**What needs to be done:** From the data below, copy out every line in which the word "text" occurs.

**The data:**
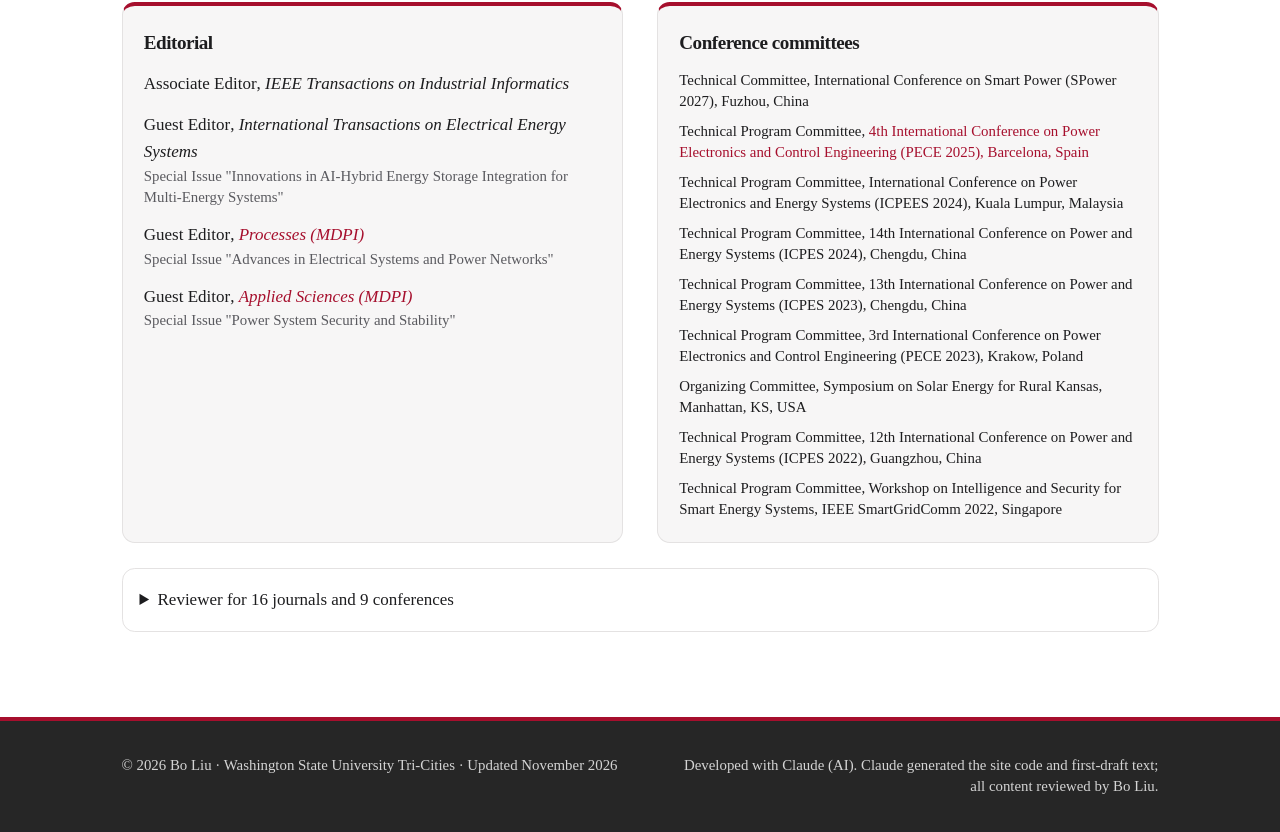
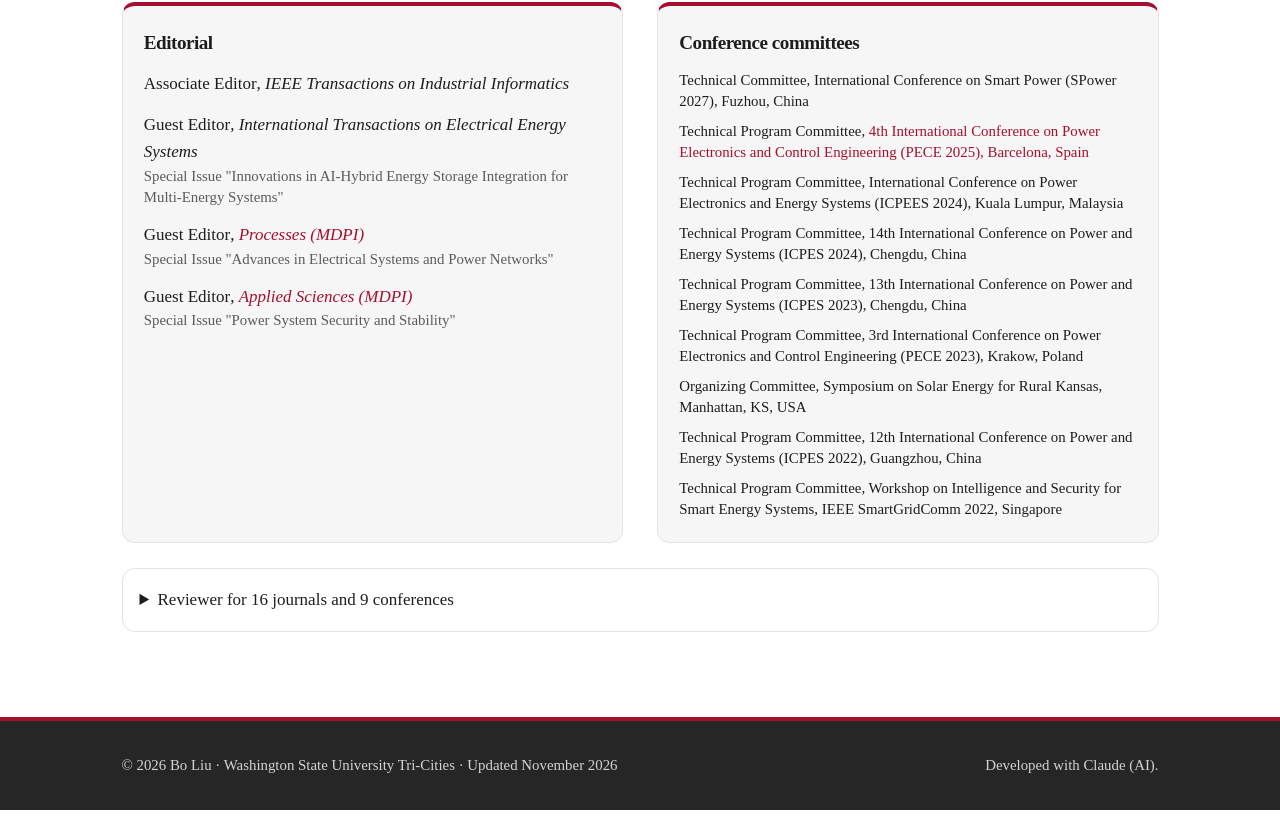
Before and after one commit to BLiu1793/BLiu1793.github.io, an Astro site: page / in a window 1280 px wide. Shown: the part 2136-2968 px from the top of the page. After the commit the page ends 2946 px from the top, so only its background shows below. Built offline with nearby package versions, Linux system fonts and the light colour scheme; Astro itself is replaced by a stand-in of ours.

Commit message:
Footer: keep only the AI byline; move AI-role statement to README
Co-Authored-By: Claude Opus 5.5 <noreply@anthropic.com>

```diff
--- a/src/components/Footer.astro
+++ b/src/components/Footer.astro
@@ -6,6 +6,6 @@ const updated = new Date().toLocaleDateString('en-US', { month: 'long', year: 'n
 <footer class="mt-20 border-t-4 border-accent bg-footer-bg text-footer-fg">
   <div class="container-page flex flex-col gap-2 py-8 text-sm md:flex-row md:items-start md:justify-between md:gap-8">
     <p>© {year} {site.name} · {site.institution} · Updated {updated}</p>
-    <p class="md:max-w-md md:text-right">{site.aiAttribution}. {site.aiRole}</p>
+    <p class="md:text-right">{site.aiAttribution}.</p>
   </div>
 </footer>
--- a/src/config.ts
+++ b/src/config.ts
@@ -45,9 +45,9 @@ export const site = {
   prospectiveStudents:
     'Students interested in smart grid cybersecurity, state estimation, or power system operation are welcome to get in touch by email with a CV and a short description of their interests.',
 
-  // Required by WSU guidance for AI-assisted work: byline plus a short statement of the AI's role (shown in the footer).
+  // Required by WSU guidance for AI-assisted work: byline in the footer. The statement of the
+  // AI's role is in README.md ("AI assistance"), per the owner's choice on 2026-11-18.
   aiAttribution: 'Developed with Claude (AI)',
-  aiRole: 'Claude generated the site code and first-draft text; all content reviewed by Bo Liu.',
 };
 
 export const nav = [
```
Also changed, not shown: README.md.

**Final answer:**
 <footer class="mt-20 border-t-4 border-accent bg-footer-bg text-footer-fg">
   <div class="container-page flex flex-col gap-2 py-8 text-sm md:flex-row md:items-start md:justify-between md:gap-8">
-    <p class="md:max-w-md md:text-right">{site.aiAttribution}. {site.aiRole}</p>
+    <p class="md:text-right">{site.aiAttribution}.</p>
-  aiRole: 'Claude generated the site code and first-draft text; all content reviewed by Bo Liu.',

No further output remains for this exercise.